Work item ▸ Where the data below has the string "mutations", return the whole line.
◆ ◆ ◆ ◆ ◆
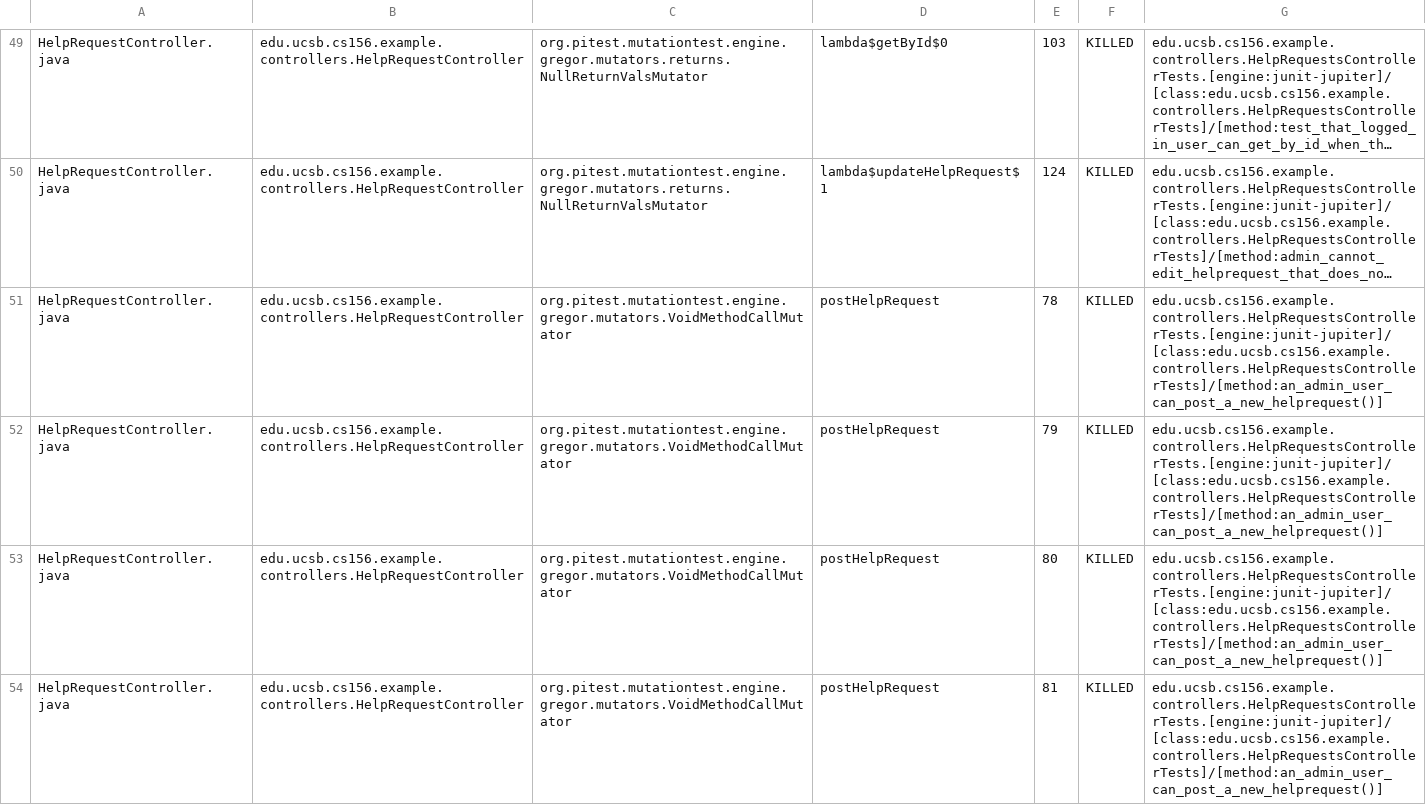
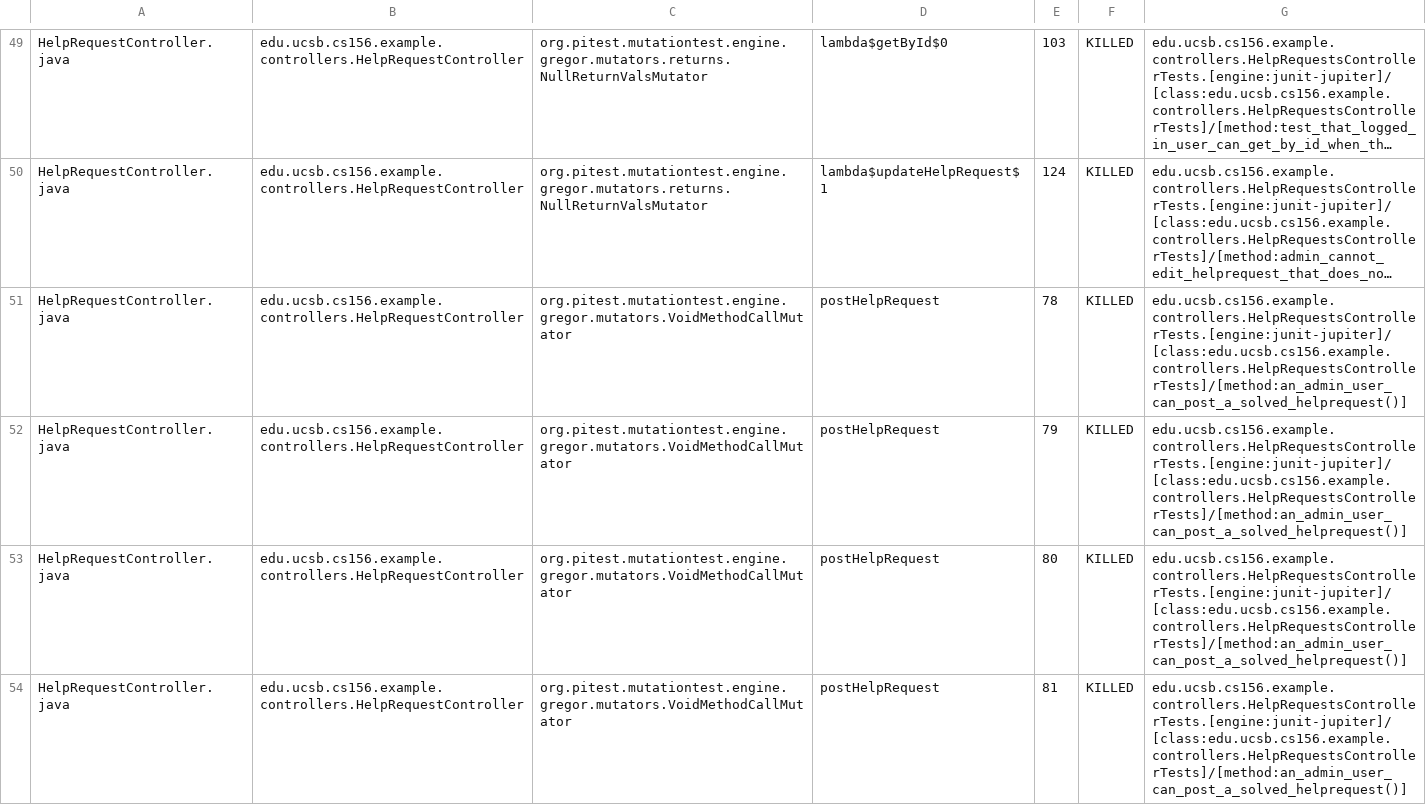
Before and after one commit to ucsb-cs156-s26/team02-s26-02, a CSV file: prs/123/pitest/mutations.csv, drawn as a sheet; only a part is shown, gaps mark what is left out; long unchanged cells end in …; the diff covers the shown part only; the diff names each change by its address in the sheet, - before the commit and + after, or states it on an @@ line.

Commit message:
Deploying to gh-pages from @ ucsb-cs156-s26/team02-s26-02@59f1d279be8cc731c00733ec169f6f5e93ae3988 🚀

```diff
--- a/prs/123/pitest/mutations.csv
+++ b/prs/123/pitest/mutations.csv
-G51:G54: edu.ucsb.cs156.example.controllers.HelpRequestsControllerTests.[engine:junit-jupiter]/[class:edu.ucsb.cs156.example.controllers.HelpRequestsControllerTests]/[method:an_admin_user_can_post_a_new_helprequest()]
+G51:G54: edu.ucsb.cs156.example.controllers.HelpRequestsControllerTests.[engine:junit-jupiter]/[class:edu.ucsb.cs156.example.controllers.HelpRequestsControllerTests]/[method:an_admin_user_can_post_a_solved_helprequest()]
```
Also changed, not shown: 2 edited cells elsewhere in this file, 22 other files.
◆ ◆ ◆ ◆ ◆
Exercise response ▸
Before and after one commit to ucsb-cs156-s26/team02-s26-02, a CSV file: prs/123/pitest/mutations.csv, drawn as a sheet; only a part is shown, gaps mark what is left out; long unchanged cells end in …; the diff covers the shown part only; the diff names each change by its address in the sheet, - before the commit and + after, or states it on an @@ line.
--- a/prs/123/pitest/mutations.csv
+++ b/prs/123/pitest/mutations.csv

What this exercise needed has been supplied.